**Exercise requirements:**
Return only the stretch of the material below that begins with the line containing "brewing indefinitely, with" and ends with the line containing "live countdown in", exactly; both of those lines belong to it.

[Provided records — start]

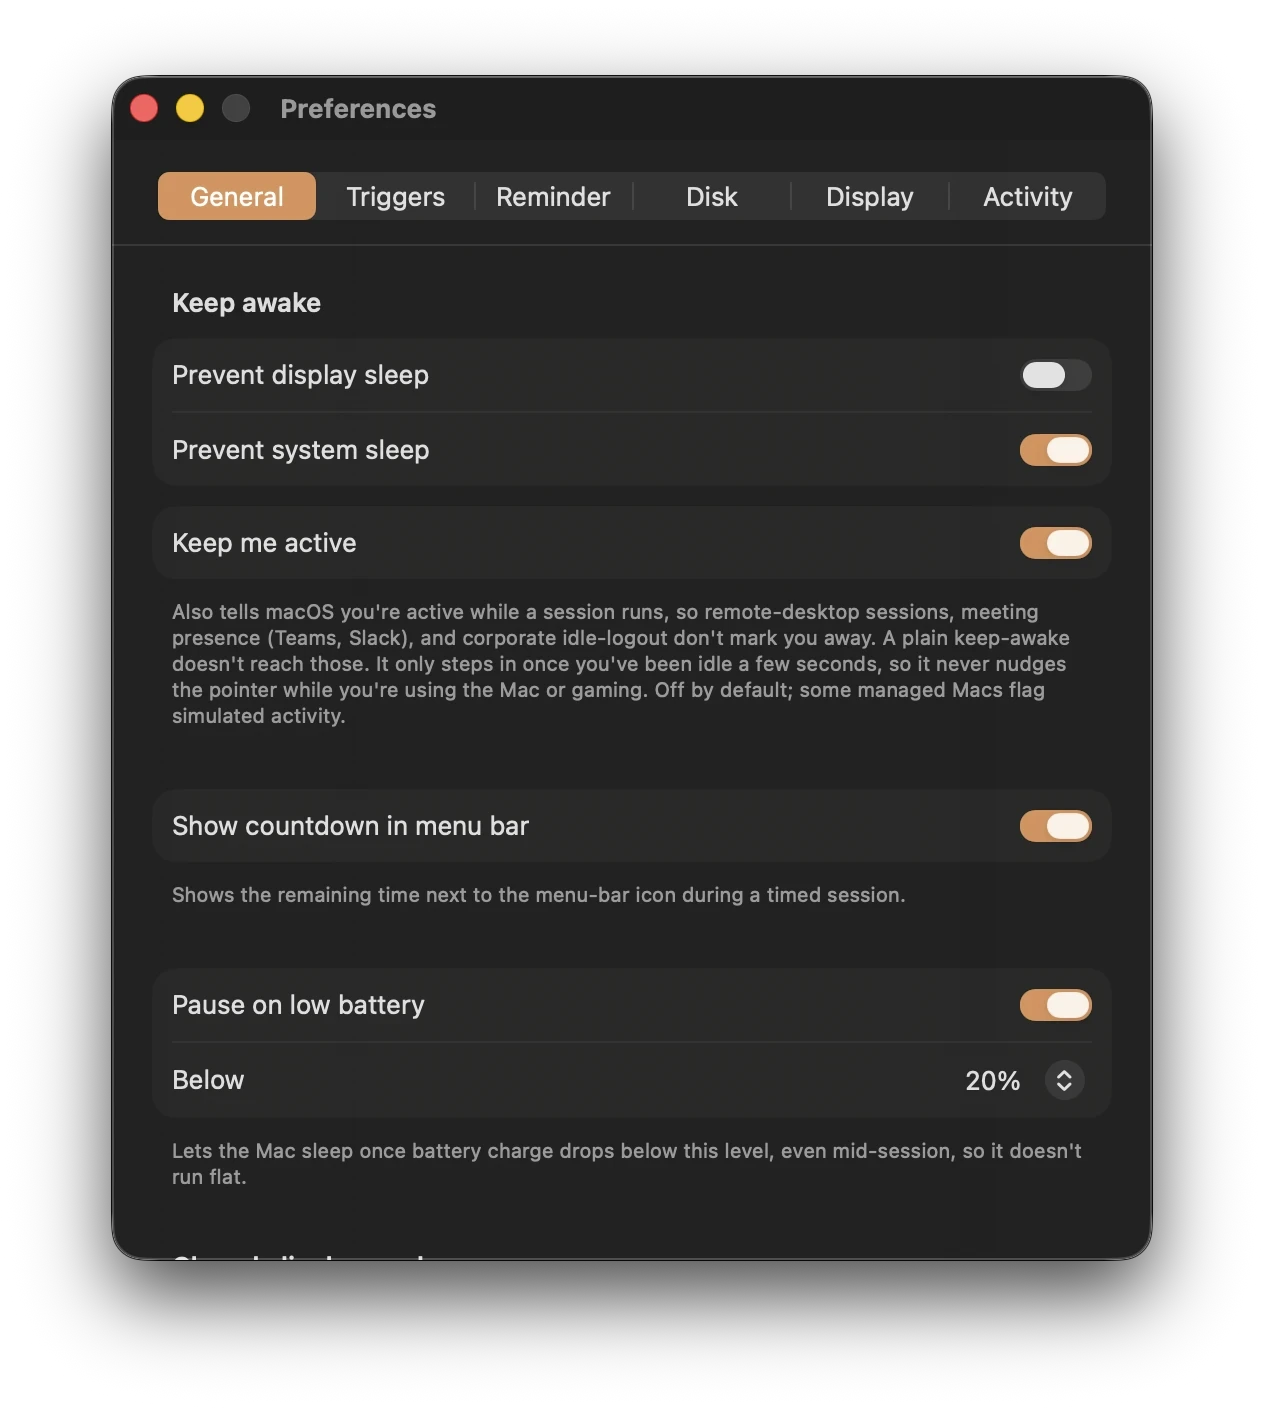
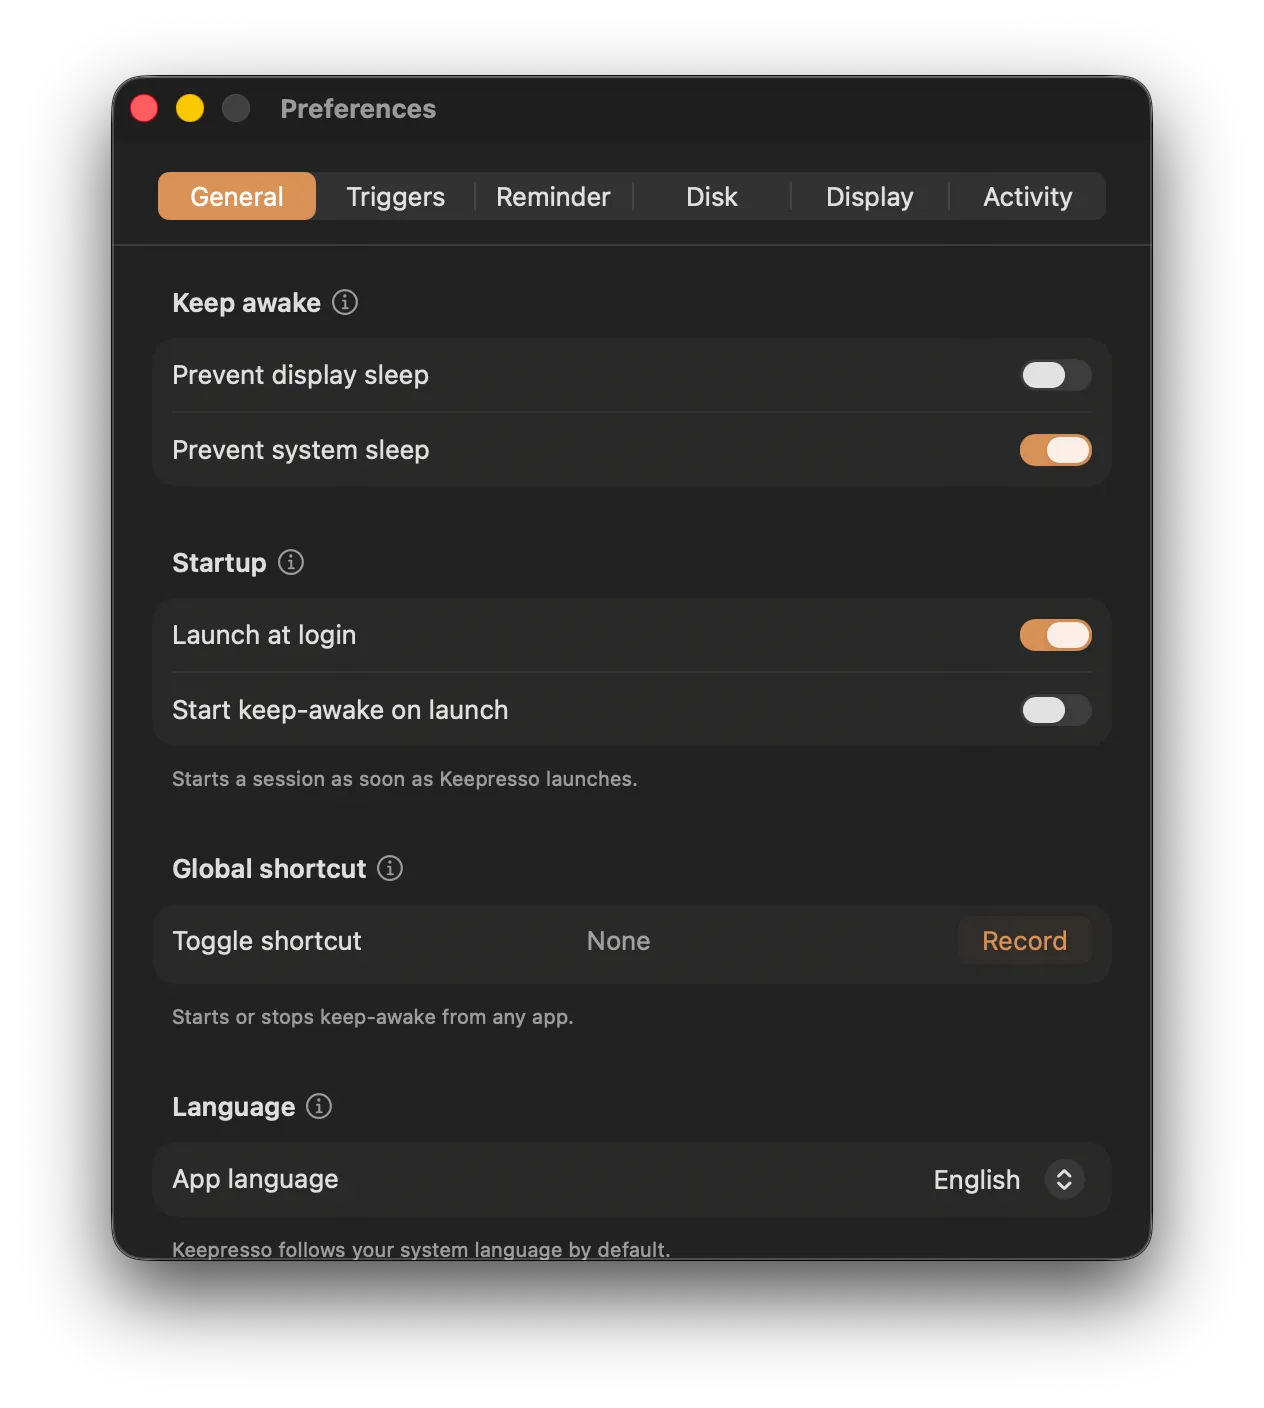
Refresh docs screenshots and captions for 1.14.0

diff --git a/README.md b/README.md
@@ -25,9 +25,9 @@ condition-based **triggers** so your Mac only stays awake when it actually shoul
 It lives quietly in the menu bar, no Dock icon, no clutter.
 
 <p align="center">
-  <img src="docs/assets/menu_idle.webp" width="250" alt="Keepresso menu while idle, with the keep-awake toggle and duration picker">
+  <img src="docs/assets/menu_idle.webp" width="250" alt="Keepresso menu brewing indefinitely, with the keep-awake toggle, duration picker, and Stop-in buttons">
   &nbsp;
-  <img src="docs/assets/menu_countdown.webp" width="250" alt="Keepresso brewing a timed session, with a live countdown in the menu bar">
+  <img src="docs/assets/menu_countdown.webp" width="250" alt="Keepresso brewing a timed session, with a live countdown and one-tap Stop-in buttons">
   &nbsp;
   <img src="docs/assets/menu_trigger.webp" width="250" alt="Keepresso brewing because a trigger condition is met, with the live condition list">
 </p>
@@ -179,11 +179,11 @@ It lives quietly in the menu bar, no Dock icon, no clutter.
 <table>
 <tr>
 <td align="center" width="50%">
-  <img src="docs/assets/prefs_general.webp" width="320" alt="Preferences: General tab with keep-awake toggles and closed-display mode"><br>
-  <sub>General: keep-awake toggles, menu-bar countdown, battery auto-pause, closed-display mode</sub>
+  <img src="docs/assets/prefs_general.webp" width="320" alt="Preferences: General tab with keep-awake toggles, startup, a global shortcut, and the app language"><br>
+  <sub>General: keep-awake toggles, launch at login, a global shortcut, your language</sub>
 </td>
 <td align="center" width="50%">
-  <img src="docs/assets/prefs_triggers.webp" width="320" alt="Preferences: a trigger rule set combining processes and AC power"><br>
+  <img src="docs/assets/prefs_triggers.webp" width="320" alt="Preferences: the Triggers tab with presets and a rule list of AI agent working, AC power, playing a game, and CPU conditions"><br>
   <sub>Trigger engine: combine conditions with any or all, or apply a preset</sub>
 </td>
 </tr>
@@ -199,8 +199,8 @@ It lives quietly in the menu bar, no Dock icon, no clutter.
 </tr>
 <tr>
 <td align="center" colspan="2">
-  <img src="docs/assets/prefs_conditions.webp" width="320" alt="Preferences: the Add condition menu with power, display, network, and app conditions"><br>
-  <sub>Adding a condition: grouped menus for power and display, network and devices, apps and activity</sub>
+  <img src="docs/assets/prefs_conditions.webp" width="320" alt="Preferences: the Triggers tab with an Add row grouping power and display, network and devices, and apps and activity conditions, and Claude Code connected"><br>
+  <sub>Adding a condition: grouped menus for power and display, network and devices, apps and activity, with Claude Code connected</sub>
 </td>
 </tr>
 </table>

[Provided records — finish]

**Response to the task:**
+  <img src="docs/assets/menu_idle.webp" width="250" alt="Keepresso menu brewing indefinitely, with the keep-awake toggle, duration picker, and Stop-in buttons">
   &nbsp;
-  <img src="docs/assets/menu_countdown.webp" width="250" alt="Keepresso brewing a timed session, with a live countdown in the menu bar">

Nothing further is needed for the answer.